* [Try it]
Where the string "print" appears in a line of the material below, copy that line.

* [Data shown]
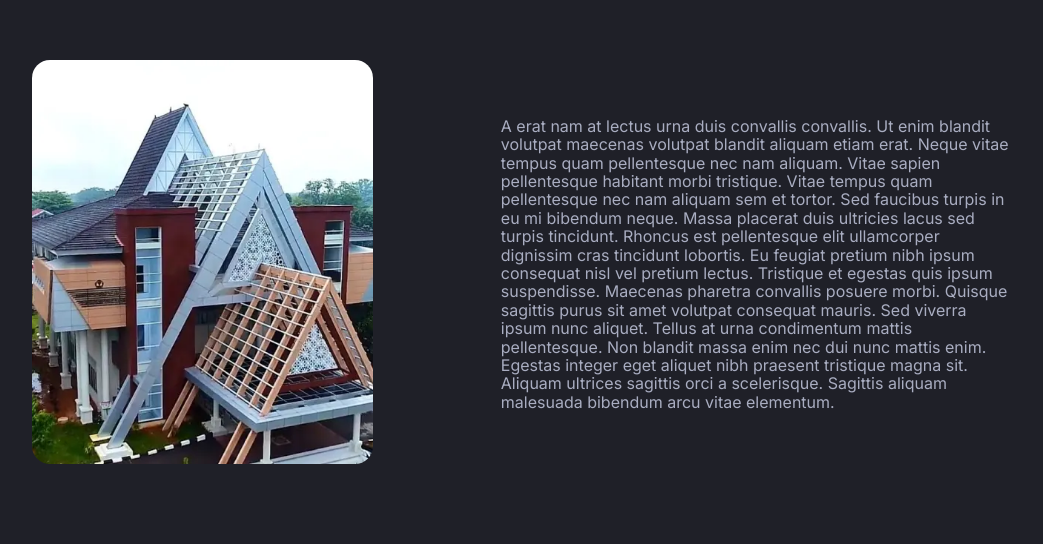
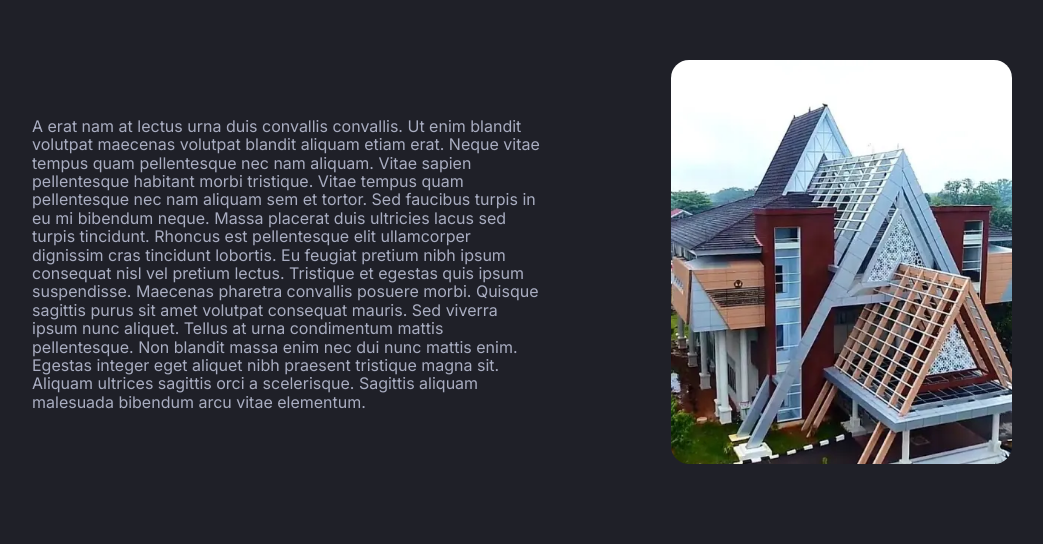
Before and after one commit to fikrialwan/fikrialwan-web, a React (Create React App) app: page /about in a window 1280 px wide. Shown: the part 1796-2340 px from the top of the page, without its empty margins (118-1161 px from the left). Built offline with nearby package versions, Linux system fonts and the light colour scheme; a web font is replaced by a local one.

Commit message:
feat: resize style image about component

```diff
--- a/src/component/about/index.tsx
+++ b/src/component/about/index.tsx
@@ -16,13 +16,13 @@ export default function AboutSection({ isHome, data }: AboutSectionProps) {
       <section
         className={css`
           display: flex;
-          margin-top: 50px;
+          margin: 50px 0 0 0;
           flex-direction: column;
           min-height: 100vh;
           align-items: center;
           justify-items: center;
-          gap: 10vw;
           ${mq[0]} {
+            gap: 10vw;
             margin-top: 0;
             flex-direction: row;
           }
@@ -30,7 +30,9 @@ export default function AboutSection({ isHome, data }: AboutSectionProps) {
       >
         <div
           className={css`
+            max-height: 70vh;
             ${mq[0]} {
+              max-width: 100vh;
               flex: 2;
             }
           `}
@@ -38,7 +40,14 @@ export default function AboutSection({ isHome, data }: AboutSectionProps) {
           <img
             className={css`
               border-radius: 18px;
+              max-height: 70vh;
               width: 100%;
+              object-fit: contain;
+              object-position: center;
+              ${mq[0]} {
+                max-width: 100vh;
+                object-position: left;
+              }
             `}
             src={data.img.url}
             alt={data.img.alt}
@@ -94,16 +103,32 @@ export default function AboutSection({ isHome, data }: AboutSectionProps) {
     return (
       <section
         className={css`
+          display: flex;
+          margin-top: 50px;
+          flex-direction: column;
           min-height: 100vh;
-          display: flex;
           align-items: center;
           justify-items: center;
           gap: 10vw;
+          &:nth-of-type(odd) {
+            ${mq[0]} {
+              margin-top: 0;
+              flex-direction: row-reverse;
+            }
+          }
+          &:nth-of-type(even) {
+            ${mq[0]} {
+              margin-top: 0;
+              flex-direction: row;
+            }
+          }
         `}
       >
         <div
           className={css`
+            max-height: 70vh;
             ${mq[0]} {
+              max-width: 100vh;
               flex: 2;
             }
           `}
@@ -114,6 +139,16 @@ export default function AboutSection({ isHome, data }: AboutSectionProps) {
             className={css`
               border-radius: 18px;
               width: 100%;
+              object-fit: contain;
+              object-position: center;
+              ${mq[0]} {
+                &:nth-of-type(even) {
+                  object-position: left;
+                }
+                &:nth-of-type(odd) {
+                  object-position: right;
+                }
+              }
             `}
           />
         </div>
```
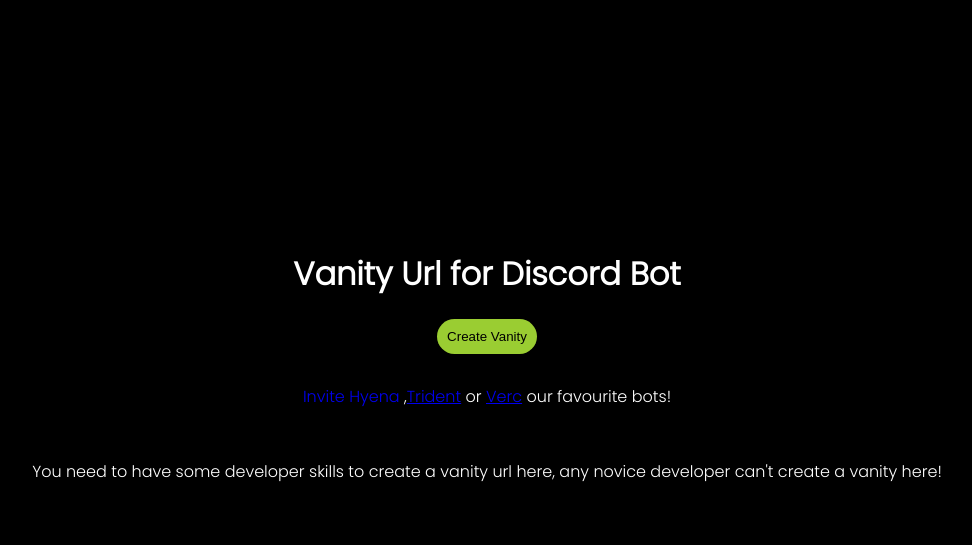
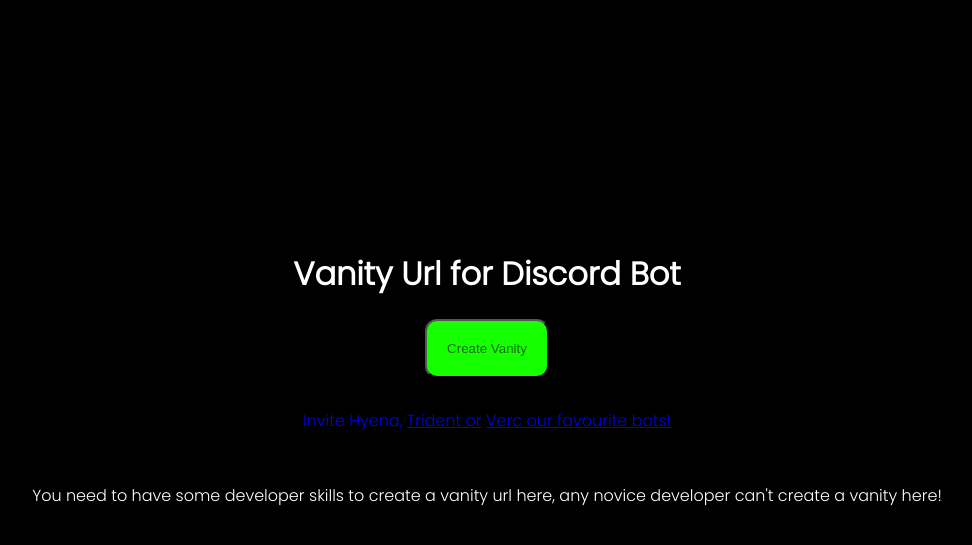
Before and after one commit to namzop/dscbot-ml, a Flask app: page / in a window 1280 px wide. Shown: the top 545 px of the page, without its empty margins (153-1125 px from the left). Run offline with Flask 2, Linux system fonts and the light colour scheme; data comes from the database, SQL or seed files in the repository; some web fonts are replaced.

Commit message:
hmmmmmmmmm  (#1)
* Atleast my eyes aren't dying anymore

* update gitignore

```diff
--- a/templates/library.css
+++ b/templates/library.css
@@ -1,5 +1,5 @@
 /*
-Made by Namz
+Made by Namz & Someone with no name
 Twitter: https://twitter.com/notnamz
 Github: https://github.com/namzop
 */
@@ -128,3 +128,51 @@ Github: https://github.com/namzop
 .white-background{
   background-color:white;
 }
+
+/*This man forgot a button smh */
+.buttonc {
+    transition-duration: 500ms;
+    background-color: rgb(21, 255, 0);
+    color: rgb(20, 109, 8);
+    border-radius: 12px;
+    padding: 20px ;
+}
+.buttonc:hover {
+    background-color: rgb(255, 255, 255);
+    color: rgb(21, 255, 0);
+    cursor: pointer;
+    align-items: center;
+}
+/*And fade in SMH */
+.fade-in {
+  animation: fadeIn linear 3s;
+  -webkit-animation: fadeIn linear 3s;
+  -moz-animation: fadeIn linear 3s;
+  -o-animation: fadeIn linear 3s;
+  -ms-animation: fadeIn linear 3s;
+}
+
+@keyframes fadeIn {
+  0% {opacity:0;}
+  100% {opacity:1;}
+}
+
+@-moz-keyframes fadeIn {
+  0% {opacity:0;}
+  100% {opacity:1;}
+}
+
+@-webkit-keyframes fadeIn {
+  0% {opacity:0;}
+  100% {opacity:1;}
+}
+
+@-o-keyframes fadeIn {
+  0% {opacity:0;}
+  100% {opacity:1;}
+}
+
+@-ms-keyframes fadeIn {
+  0% {opacity:0;}
+  100% {opacity:1;}
+}
--- a/templates/vanity.html
+++ b/templates/vanity.html
@@ -12,18 +12,18 @@
     <title>Discord Bot Vanity URL</title>
 </head>
 <body>
-    <h1 class="poppins center"> Vanity Url for Discord Bot </h1>
+    <h1 class="poppins center fade-in"> Vanity Url for Discord Bot </h1>
     <center>
     <a href="/create">
-    <button class="kk">
+    <button class="buttonc fade-in">
         Create Vanity
     </button>
     </a>
     <p class="poppins" style="margin-top:30px;">
-        <a href="https://dscbot.ml/hynea" class="no-decoration" >Invite Hyena </a>,<a href="https://dscbot.ml/trident">Trident</a> or <a href="https://dscbot.ml/verc"> Verc</a> our favourite bots!
+        <a href="https://dscbot.ml/hynea" class="no-decoration fade-in" >Invite Hyena, </a><a class="fade-in" href="https://dscbot.ml/trident">Trident or</a> <a class="fade-in" href="https://dscbot.ml/verc"> Verc our favourite bots!</a>
     </p>
 
-    <p class="poppins" style="margin-top:50px;">You need to have some developer skills to create a vanity url here, any novice developer can't create a vanity here!</p>
+    <p class="poppins fade-in" style="margin-top:50px;">You need to have some developer skills to create a vanity url here, any novice developer can't create a vanity here!</p>
     </center>
     <style>
         @import url('https://fonts.googleapis.com/css2?family=Poppins:wght@300&display=swap');
```
Also changed, not shown: 1 other file.
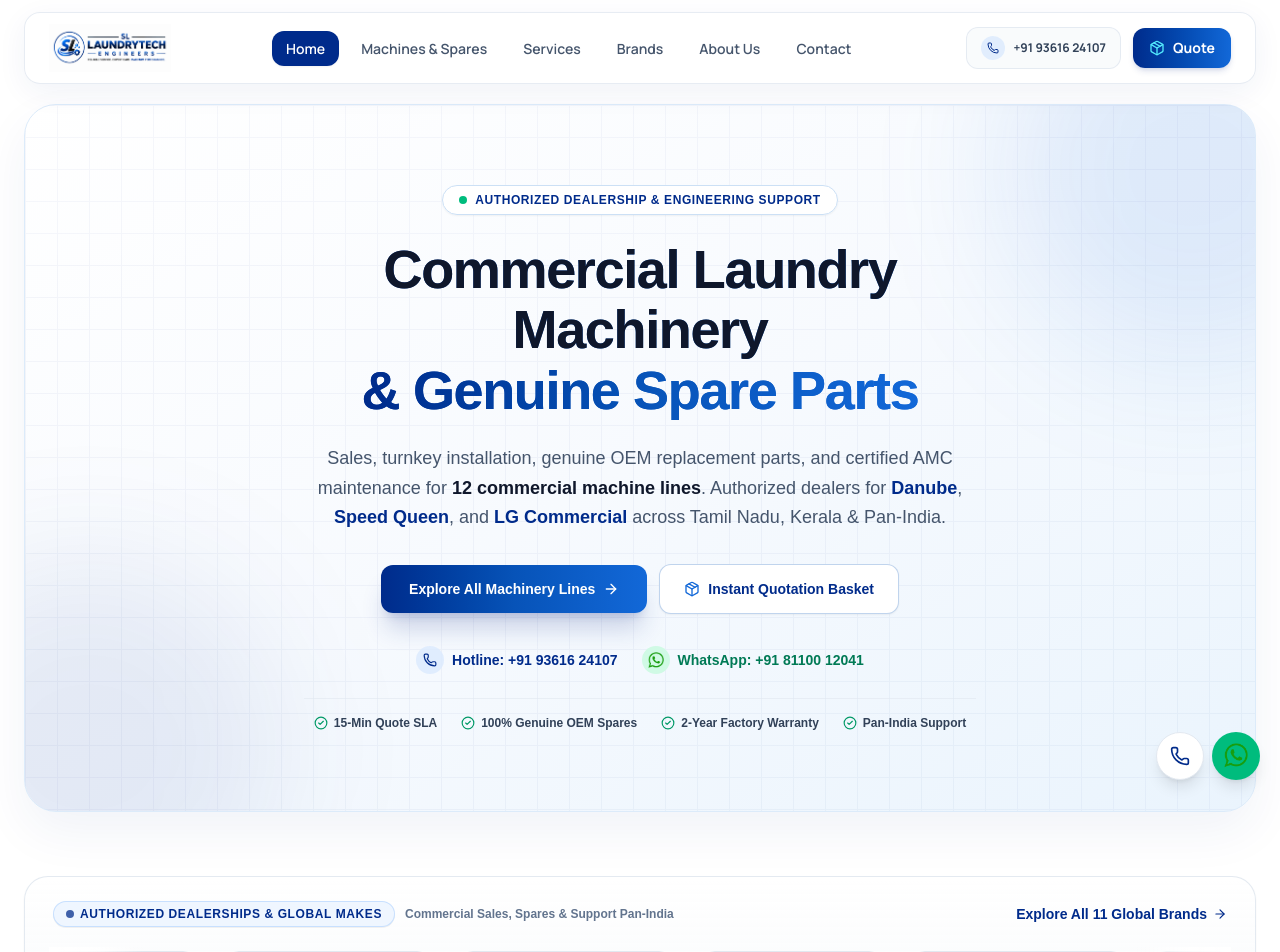
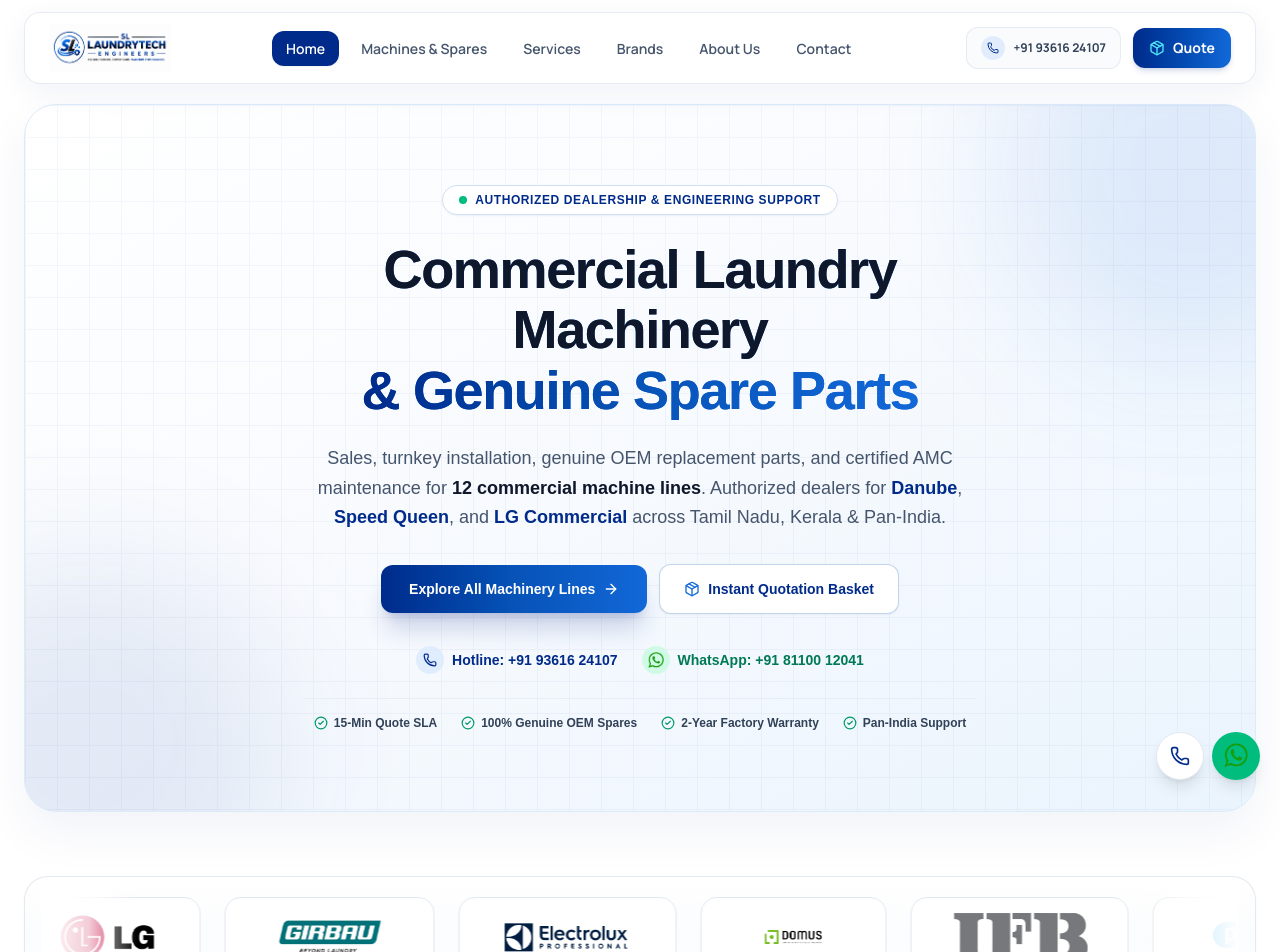
Before and after one commit to dineshdk1011/sltech, a Next.js app: page / in a window 1280 px wide. Shown: the top 952 px of the page. Built offline with nearby package versions, Linux system fonts and the light colour scheme; no server answers.

Commit message:
Remove Authorized Dealerships & Global Makes heading to display brand marquee alone

```diff
--- a/components/Home.tsx
+++ b/components/Home.tsx
@@ -240,26 +240,7 @@ export default function Home() {
       </section>
 
       {/* 2. BRAND LOGOS SCROLLING MARQUEE STRIP */}
-      <section className="relative rounded-2xl sm:rounded-3xl border border-slate-200/90 bg-gradient-to-b from-white via-slate-50/60 to-white p-4 sm:p-6 shadow-xs overflow-hidden">
-        <div className="flex flex-col sm:flex-row sm:items-center sm:justify-between gap-2.5 mb-4 sm:mb-5 px-1">
-          <div className="flex items-center gap-2.5">
-            <span className="inline-flex items-center gap-1.5 px-3 py-1 rounded-full text-xs font-black uppercase tracking-wider bg-blue-50 text-[#002B8B] border border-blue-200/80 shadow-2xs">
-              <span className="w-2 h-2 rounded-full bg-[#002B8B] animate-pulse" />
-              Authorized Dealerships &amp; Global Makes
-            </span>
-            <span className="text-xs font-semibold text-slate-500 hidden md:inline">
-              Commercial Sales, Spares &amp; Support Pan-India
-            </span>
-          </div>
-          <Link
-            href="/brands"
-            className="inline-flex items-center gap-1.5 text-xs sm:text-sm font-bold text-[#002B8B] hover:text-[#001f66] group self-start sm:self-auto"
-          >
-            <span>Explore All 11 Global Brands</span>
-            <ArrowRight className="w-3.5 h-3.5 group-hover:translate-x-0.5 transition-transform" />
-          </Link>
-        </div>
-
+      <section className="relative rounded-2xl sm:rounded-3xl border border-slate-200/90 bg-gradient-to-b from-white via-slate-50/60 to-white py-3 sm:py-4 px-2 sm:px-4 shadow-xs overflow-hidden">
         {/* Marquee Viewport with Edge Fade Gradients */}
         <div className="relative overflow-hidden w-full py-1">
           {/* Left Fade Gradient */}
```
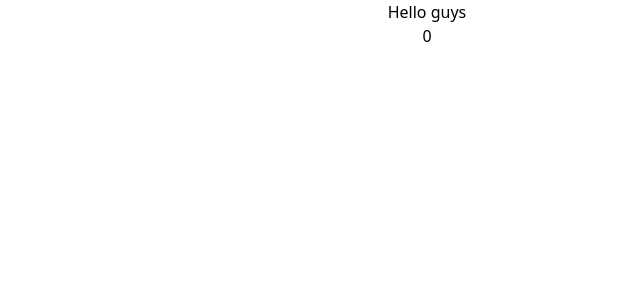
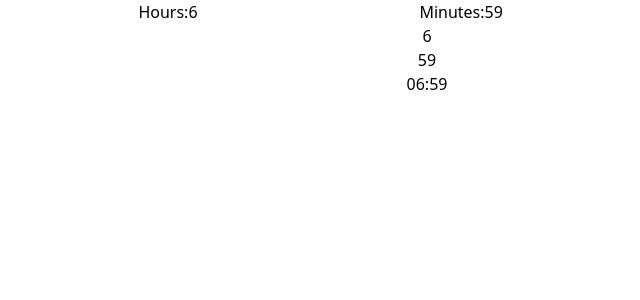
Before and after one commit to jollymick90/timbratura, a React (Create React App) app: page / in a window 1280 px wide. Shown: the top 300 px of the page, without its empty margins (213-853 px from the left). Built offline with nearby package versions, Linux system fonts and the light colour scheme.

Commit message:
Improve ClockHoursMinutesInput with hooks state and effect

```diff
--- a/src/App.tsx
+++ b/src/App.tsx
@@ -4,6 +4,7 @@ import React from 'react';
 import './App.css';
 import { hoursMinutes } from './core/time-print';
 import { extractTimeWorkHM } from './core/timer-utils';
+import ClockInput from './components/ClockInput'
 
 function App() {
   let result = "0"
@@ -14,9 +15,9 @@ function App() {
 
   function testCalc() {
     console.log("test");
-    console.log(hoursMinutes(extractTimeWorkHM(8,21,13,8)));
-    console.log(hoursMinutes(extractTimeWorkHM(13,8,14,5)));
-    console.log(hoursMinutes(extractTimeWorkHM(14,5,18,6)));
+    console.log(hoursMinutes(extractTimeWorkHM(7,55,13,8)));
+    console.log(hoursMinutes(extractTimeWorkHM(13,8,13,47)));
+    console.log(hoursMinutes(extractTimeWorkHM(13,47,17,16)));
   }
 
   testCalc();
@@ -26,11 +27,8 @@ function App() {
 
     <div className="App h-full">
 
-      Hello guys
+      <ClockInput></ClockInput>
 
-        <div>
-          {result}
-        </div>
     </div>
   );
 }
--- /dev/null
+++ b/src/components/ClockHoursMinutesInput.tsx
@@ -0,0 +1,86 @@
+import { useEffect, useState } from 'react';
+import { formattedDecimal } from '../core/time-print';
+
+import { ClockTime } from '../model/clock-time';
+enum ClockFieldSet {
+    MINUTES,
+    HOURS
+}
+export interface ClockHoursMinutesInputP {
+    allDay?: boolean;
+    clockTime?: ClockTime;
+    handleClockTime?: (clockTimeSetted: ClockTime) => void
+}
+const ClockHoursMinutesInput = (props?: ClockHoursMinutesInputP) => {
+
+    const [hours, setHours] = useState(new Date().getHours());
+    const [minutes, setMinutes] = useState(new Date().getMinutes());
+    const hDay = props && props.allDay === true ? true : false;
+    const formatHours = hDay ? 12 : 24;
+    // useEffect(() => {
+    //     // action on update of movies
+    // }, [movies]);
+    useEffect(() => {
+        updatePropsTime();
+    }, [hours, minutes])
+
+    const updatePropsTime = () => {
+        if (props && props.handleClockTime) {
+            console.log(hours, minutes)
+            const clockTime = {
+                hours: hours,
+                minutes: minutes,
+                hoursMinutesLabel: `${formattedDecimal(hours)}:${formattedDecimal(minutes)}`
+            }
+
+            props.handleClockTime(clockTime);
+
+        }
+    }
+
+    const setHoursMinutes = (value: number, type: ClockFieldSet) => {
+        switch (type) {
+            case ClockFieldSet.HOURS:
+                console.log("onChange", value, value % formatHours)
+
+                setHours(value % formatHours);
+                break;
+
+            case ClockFieldSet.MINUTES:
+                console.log("onChange", value, value % 60)
+
+                setMinutes(value % 60);
+                break;
+
+            default:
+                break;
+        }
+    }
+
+    return (
+        <>
+            <label>
+                Hours:
+                <input
+                    type="numeric"
+                    value={hours}
+                    onChange={e => setHoursMinutes(parseInt(e.target.value), ClockFieldSet.HOURS)}
+
+                    // onKeyUp={e => setHoursMinutes(parseInt(e.code), ClockFieldSet.HOURS)}
+                />
+            </label>
+            <label>
+                Minutes:
+                <input
+                    type="numeric"
+                    value={minutes}
+                    onChange={e => setHoursMinutes(parseInt(e.target.value), ClockFieldSet.MINUTES)}
+                    // onKeyUp={e => setHoursMinutes(parseInt(e.code), ClockFieldSet.MINUTES)}
+                />
+            </label>
+        </>
+    )
+
+}
+
+export default ClockHoursMinutesInput;
--- /dev/null
+++ b/src/components/ClockInput.tsx
@@ -0,0 +1,32 @@
+import { useState } from 'react';
+
+import { ClockTime, defaultTimeInit } from '../model/clock-time';
+import ClockHoursMinutesInput from './ClockHoursMinutesInput';
+
+const ClockInput = () => {
+    const defaultV: ClockTime = defaultTimeInit;
+    const [clockTime, setClockTime] = useState(defaultV);
+
+    return (
+        <>
+            <ClockHoursMinutesInput
+                clockTime={clockTime}
+                handleClockTime={(clockTimeSetted) => setClockTime(clockTimeSetted)} />
+
+            <div>
+                <p>
+                    {clockTime.hours}
+                </p>
+                <p>
+                    {clockTime.minutes}
+                </p>
+                <p>
+                    {clockTime.hoursMinutesLabel}
+                </p>
+            </div>
+        </>
+    )
+
+}
+
+export default ClockInput;
--- a/src/components/TimeWorkInputHM.tsx
+++ /dev/null
@@ -1,35 +0,0 @@
-import { useState } from 'react';
-import { hoursMinutes } from '../core/time-print';
-import { extractTimeWorkHM } from '../core/timer-utils';
-
-const TimeWorkInputHM = () => {
-
-    const [hours, setHours] = useState(new Date().getHours());
-    const [minutes, setMinutes] = useState(new Date().getMinutes());
-
-
-    return (
-        <>
-            <label>
-                Hours:
-                <input
-                    type="numeric"
-                    value={hours}
-                    onChange={e => setHours(parseInt(e.target.value))}
-                />
-            </label>
-            <label>
-                Minutes:
-                <input
-                    type="numeric"
-                    value={minutes}
-                    onChange={e => setMinutes(parseInt(e.target.value))}
-                />
-            </label>
-
-        </>
-    )
-
-}
-
-export default TimeWorkInputHM;
--- a/src/core/time-print.ts
+++ b/src/core/time-print.ts
@@ -5,3 +5,12 @@ export const hoursMinutes = (minutes: number) => {
 
     return `${hours}h ${m}`;
 }
+
+
+export const formattedDecimal = (val: number): string => {
+    if (val > -10 && val < 10)
+        return `0${val}`;
+    else
+        return `${val}`;
+
+}
--- /dev/null
+++ b/src/model/clock-time.ts
@@ -0,0 +1,7 @@
+export interface ClockTime {
+    hours: number,
+    minutes: number,
+    hoursMinutesLabel: string
+}
+
+export const defaultTimeInit: ClockTime = { minutes: 0, hours: 0, hoursMinutesLabel: "00:00" };
```
Also changed, not shown: src/components/TimeWorkInput.tsx (deleted, +0 -15 lines).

* [Solved exercise]
 import { hoursMinutes } from './core/time-print';
+import { formattedDecimal } from '../core/time-print';
-import { hoursMinutes } from '../core/time-print';
--- a/src/core/time-print.ts
+++ b/src/core/time-print.ts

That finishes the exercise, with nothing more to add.